This week’s Instagram flap once again shows how quickly a crisis can escalate when a company is perceived to have crossed a social mores line.
After reports circulated around news sites and the Internet that Instagram (which is owned by Facebook) essentially considered your photos its photos—and therefore could use or even sell them without your permission—scores of indignant users reportedly dropped the service.
“[y]ou agree that a business or other entity may pay us to display your username, likeness, photos (along with any associated metadata), and/or actions you take, in connection with paid or sponsored content or promotions, without any compensation to you.”
That wording seemed to indicate that Instagram had the right to sell photos to third parties at will, and then pocket the money.
The reaction was swift and angry. Instagram quickly went into crisis mode and issued a clarification. Turns out it was all a big misunderstanding due to poor communication and Instagram does not plan to sell your photos after all. Instagram co-founder Kevin Systrom said the company is working on revised language to make it more clear what will happen with users’ photos.
According to a Chicago Tribune story, Mr. Systrom also stated, “language that indicated your photos could be used in advertisements will be removed from the terms completely.”

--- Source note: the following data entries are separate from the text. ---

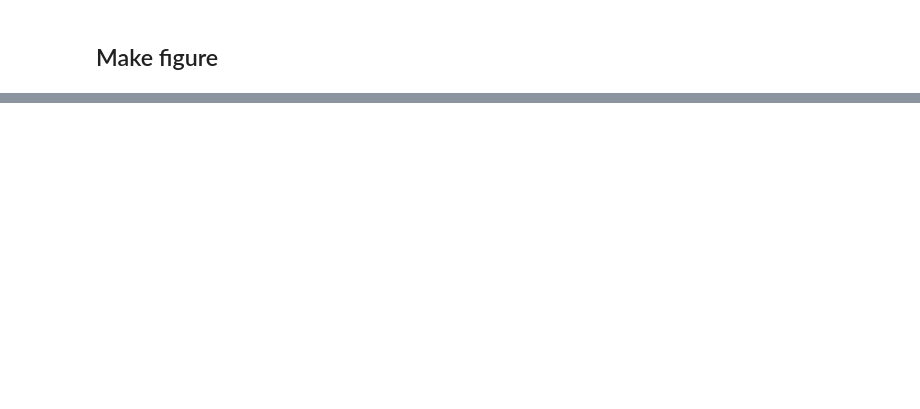
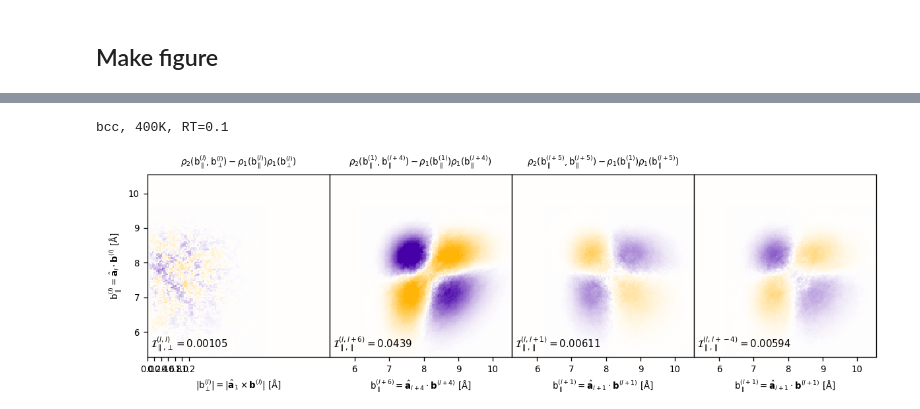
Before and after one commit to tomswinburne/BLaSA, a Jupyter notebook: analyze/bond_lattice_correlation.ipynb, the cells around one changed output, grey strips where cells are left out. Cells and saved outputs as stored; diff of their text form; code cells hidden in the pictures; blank space fills up the shorter version.

```diff
--- a/analyze/bond_lattice_correlation.ipynb
+++ b/analyze/bond_lattice_correlation.ipynb
@@ -143,0 +165,6 @@ plt.savefig("correlations_am%s_T%sK_RT%s.pdf" % (JH_RT,JH_T,JH_am) )
+# %%
+print("bcc, 400K, RT=0.1")
+Image("correlations_am0.1_T400K_RT1.0.png")
+# %% [output]
+bcc, 400K, RT=0.1
+[figure, added]
```
Also changed, not shown: parts of 5 cells of this notebook, 10 other files.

Instagram was smart to jump on this quickly, issue a clarification and also say it is listening to feedback, will fix mistakes and clear up the confusion. So, gold star for taking this seriously and saying the right things in a timely manner.
But I have to wonder about a couple of things that still bother me.
First, how could language like “you agree that a business or other entity may pay us to display your username, likeness, photos…” get out in the first place? There should have been red flags everywhere. Wasn’t there at least one person in authority at Instagram who saw that wording and thought, “Gee, I wonder if this might create a bit of controversy?”
Maybe there was someone who raised the issue, but senior management chose to ignore it. We may never know.
Which leads me to my second point: Instagram surely must know that most people don’t take the time to read all the details of policy updates. And that make me wonder if what was really happening here was that management was trying to slip this through and got caught.
Whether or not the wording was intentional, trust has been broken with many thousands of Instagramers, and it will take more than a policy clarification to restore it.
The best way to avoid problems like this is to identify and handle them before they ever get out of the barn.
Don Beehler provides public relations consulting services to advertising agencies and businesses.